Cocoa (sometimes called “cacao” – which is the exact same thing) refers to the nibs of the cocoa bean and is the main ingredient in chocolate. Cocoa is a delicate crop. It can only grow in a narrow band within 10-20 degrees of the equator called the "coffee belt". Think hot temperatures, high humidity, constant rain, shade, protection from wind, and the nurturing embrace of a rainforest environment – that's the natural home of cocoa.
The ideal conditions for cocoa growth are present in only a handful of equatorial countries, with West Africa, specifically Côte d’Ivoire and Ghana, leading the charge, contributing about 70% of the world’s cocoa production.
Unfortunately, these regions are currently facing an unusually warm and dry growing season, courtesy of El Niño, a naturally occurring weather pattern. The impact? Cocoa bean crop growth is has been suffering over the last several years, leading to concerns about a shortage in the future.

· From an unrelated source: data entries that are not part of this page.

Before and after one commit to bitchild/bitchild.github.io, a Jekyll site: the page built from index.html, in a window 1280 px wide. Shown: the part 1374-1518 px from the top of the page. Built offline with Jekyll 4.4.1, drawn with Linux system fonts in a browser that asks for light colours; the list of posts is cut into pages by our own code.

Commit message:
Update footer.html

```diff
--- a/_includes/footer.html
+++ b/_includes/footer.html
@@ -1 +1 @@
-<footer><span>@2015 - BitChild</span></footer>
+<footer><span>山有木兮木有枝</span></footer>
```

Meanwhile, our collective craving for chocolate continues to rise. Global demand has soared. But the repercussions of cocoa woes aren’t immediately apparent in the marketplace —what transpires on cocoa farms takes several years to ripple into the market. This cause of year's price spike began years ago.
Cocoa beans as a commodity are traded on the open market. As each crop is harvested and beans make their way to ports, the commodity is traded. That trading is subject to the law of supply and demand. Lack of supply means increased prices. With recent poor harvests, the lack of supply has caused commodity prices to spike.

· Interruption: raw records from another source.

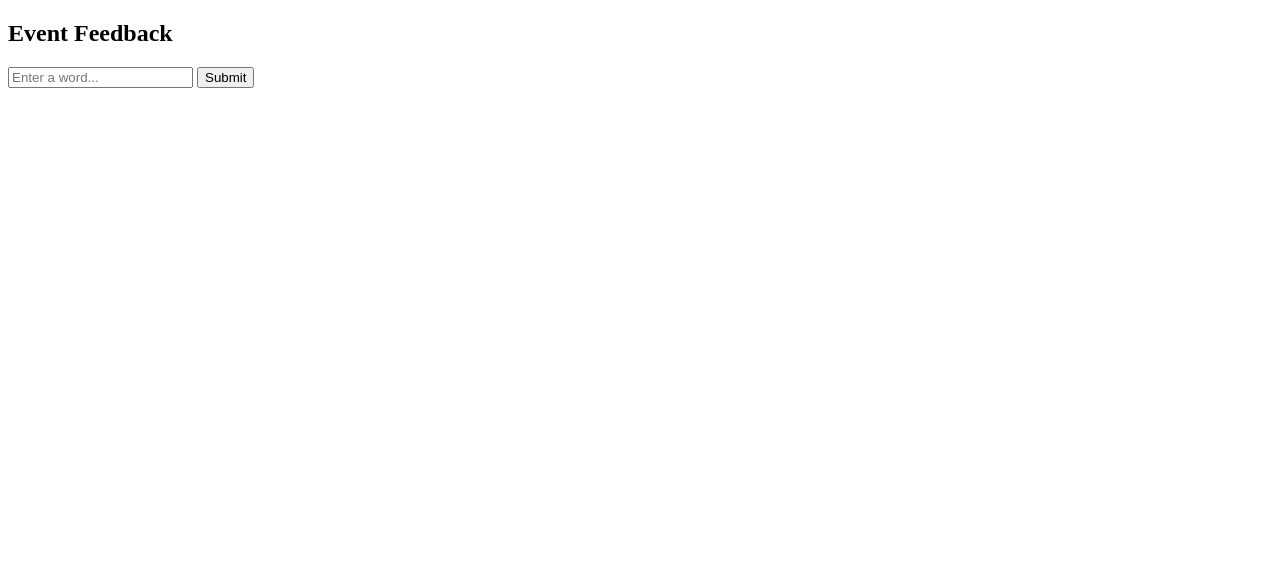
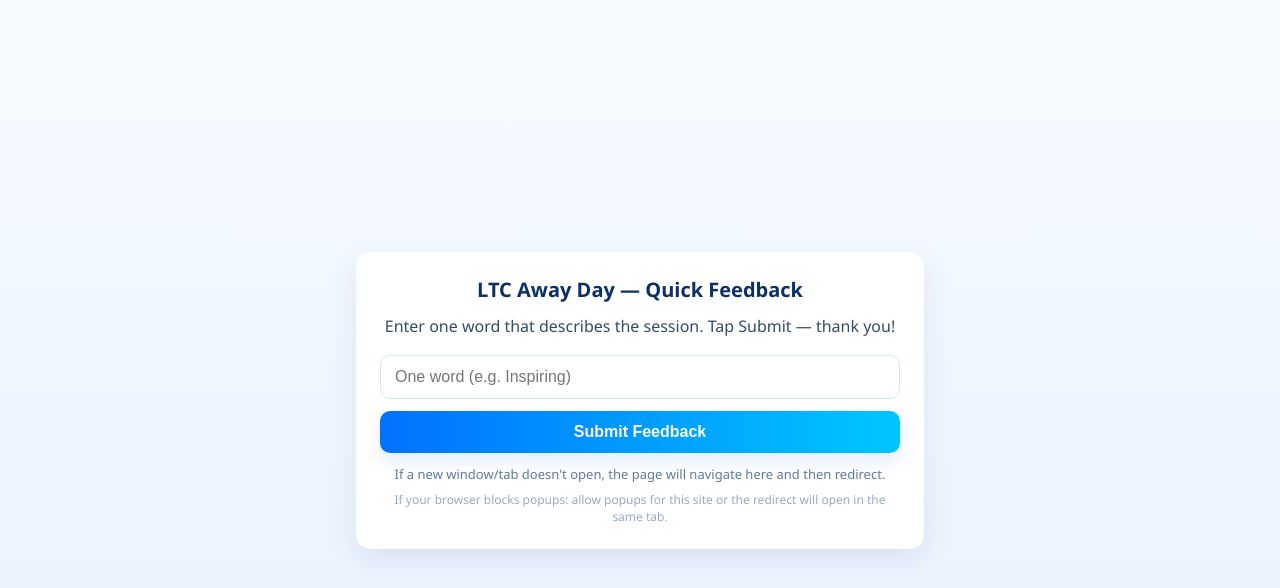
Before and after one commit to sandeepreddytadi/LTC-Away-Day-Dec-2025, a plain HTML site: page index.html in a window 1280 px wide. Drawn offline with Linux system fonts and the light colour scheme.

Commit message:
Revamp feedback form with new design and features
Updated the feedback form layout and functionality, including improved styling and user experience enhancements.

```diff
--- a/index.html
+++ b/index.html
@@ -1,26 +1,101 @@
 <!doctype html>
-<html>
-<head><meta charset="utf-8"><meta name="viewport" content="width=device-width,initial-scale=1"></head>
+<html lang="en">
+<head>
+  <meta charset="utf-8" />
+  <meta name="viewport" content="width=device-width,initial-scale=1" />
+  <title>LTC Away Day — Quick Feedback</title>
+  <style>
+    body {
+      font-family: "Segoe UI", Roboto, Arial, sans-serif;
+      background: linear-gradient(180deg,#f7fbff,#e6f0ff);
+      margin:0; min-height:100vh; display:flex; align-items:center; justify-content:center;
+    }
+    .card {
+      width: 100%;
+      max-width: 520px;
+      background: #fff;
+      border-radius: 14px;
+      padding: 24px;
+      box-shadow: 0 10px 30px rgba(20,40,80,0.08);
+      text-align:center;
+    }
+    h1 { margin:0 0 12px; font-size:20px; color:#0b2f66; }
+    p { margin:0 0 18px; color:#334b6b; }
+    input[type="text"]{
+      width: 100%;
+      padding: 12px 14px;
+      font-size:16px;
+      border-radius:10px;
+      border:1px solid #d6e3ff;
+      box-sizing:border-box;
+      margin-bottom:12px;
+    }
+    button.submit {
+      width:100%;
+      padding:12px 14px;
+      font-weight:600;
+      font-size:16px;
+      border-radius:10px;
+      border:none;
+      background: linear-gradient(90deg,#0072ff,#00c6ff);
+      color:white;
+      cursor:pointer;
+      box-shadow:0 8px 18px rgba(0,100,255,0.12);
+    }
+    .hint { margin-top:12px; color:#607b9a; font-size:13px; }
+    .small { font-size:12px; color:#9aa9c3; margin-top:8px; }
+  </style>
+</head>
 <body>
-  <h2>Event Feedback</h2>
+  <div class="card" role="main">
+    <h1>LTC Away Day — Quick Feedback</h1>
+    <p>Enter one word that describes the session. Tap Submit — thank you!</p>
 
-  <form id="feedbackForm" action="https://script.google.com/macros/s/AKfycbzqOxa8ZvNV7XK2ACABVt129BF70dHaG75mvMMSVEIlPnVedYD51OoA38Pi3OL5gbCioQ/exec" method="POST" target="thankwin">
-    <input name="feedback" id="feedback" type="text" placeholder="Enter a word..." required />
-    <button type="submit" id="submitBtn">Submit</button>
-  </form>
+    <!--
+      IMPORTANT:
+      - target="thankwin" ensures the form submits into a new window/tab named thankwin.
+      - action uses your Apps Script web app /exec URL.
+      - The Apps Script doPost should redirect that window to your Netlify thankyou.html using location.replace()
+    -->
+    <form id="feedbackForm"
+          action="https://script.google.com/macros/s/AKfycbzqOxa8ZvNV7XK2ACABVt129BF70dHaG75mvMMSVEIlPnVedYD51OoA38Pi3OL5gbCioQ/exec"
+          method="POST"
+          target="thankwin"
+          accept-charset="UTF-8">
+      <input id="feedbackInput" name="feedback" type="text" placeholder="One word (e.g. Inspiring)" maxlength="60" required autocomplete="off" />
+      <button class="submit" type="submit" id="submitBtn">Submit Feedback</button>
+    </form>
 
-  <script>
-    document.getElementById('feedbackForm').addEventListener('submit', function(e){
-      // MUST open window in submit handler (user gesture) to avoid popup blockers
-      var win = window.open('about:blank', 'thankwin'); // same name used by form target
-      if (!win) {
-        // popup blocked — as fallback allow navigation in same tab (will still redirect)
-        console.warn('Popup blocked - fallback to same-tab navigation.');
-      } else {
-        try { win.document.title = "Processing…"; } catch(err){}
+    <div class="hint">If a new window/tab doesn't open, the page will navigate here and then redirect.</div>
+    <div class="small">If your browser blocks popups: allow popups for this site or the redirect will open in the same tab.</div>
+  </div>
+
+<script>
+  (function(){
+    var form = document.getElementById('feedbackForm');
+    var submitBtn = document.getElementById('submitBtn');
+
+    form.addEventListener('submit', function(e){
+      // Open the thankwin immediately on user gesture so the new window is "script-opened"
+      // That makes it possible for the thankyou page to call window.close()
+      try {
+        window.open('about:blank', 'thankwin');
+      } catch(err){
+        // ignore - popup blockers may prevent it
       }
-      // the form will now submit into the thankwin and the Apps Script response will replace it to Netlify thankyou
-    });
-  </script>
+
+      // Optionally, disable the button to prevent double submits
+      submitBtn.disabled = true;
+      submitBtn.innerText = 'Sending…';
+      // Let the browser submit the form normally (no AJAX) — Apps Script will handle redirecting that window
+      // Note: if popup blocked, browser will navigate this tab to the Apps Script response (which will redirect to thankyou)
+      setTimeout(function(){
+        // Re-enable after a short delay in case something goes wrong
+        submitBtn.disabled = false;
+        submitBtn.innerText = 'Submit Feedback';
+      }, 5000);
+    }, false);
+  })();
+</script>
 </body>
 </html>
```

Behind the scenes, a handful of companies (some people call them "Big Chocolate") dominate cocoa trading and processing worldwide, wielding control over the vast majority of chocolate brands. For these big companies, higher cocoa prices tend to mean bad news, because it might mean that less chocolate and cocoa are consumed.
As a fine chocolate business, Cocoa Community Confections view commodity price changes differently than Big Chocolate. We embrace a "less but better" approach, focusing on crafting the finest chocolate in sustainable quantities while ensuring fair prices for cocoa farmers. We've been partners with Rainforest Alliance™ for more than a decade, and now we’re transitioning to Tony’s Open Chain, a global program dedicated to paying living wage premiums directly to cocoa farmers.
Climate change and deforestation are indeed affecting cocoa production, posing long-term challenges. To safeguard the future of cocoa, it's crucial to support the hardworking cocoa farmers, ensuring they earn a reasonable living. After all, without West Africa, there's no chocolate industry as we know it today.
As advocates for sustainable practices, we actively participate in global initiatives like the World Cocoa Foundation and Cocoa & Forests Initiative. These efforts aim to protect forests and adapt to climate change in the cocoa sector.
We already pay a premium price for our couverture chocolate through our certification programs Rainforest Alliance and Tony’s Open Chain. Paying more for chocolate only matters if a bigger share of the price makes its way to the farm.
In response to fluctuating commodity prices, we've taken a measured approach, prioritizing not just our chocolate but also our "less is more" message – reaching as many homes as possible without sudden price increases. An accessible and affordable luxury, mindfully consumed.
Join us in our journey toward a sustainable, ethical indulgence, supporting farmers and cherishing the cocoa bean and the true value of fine chocolate.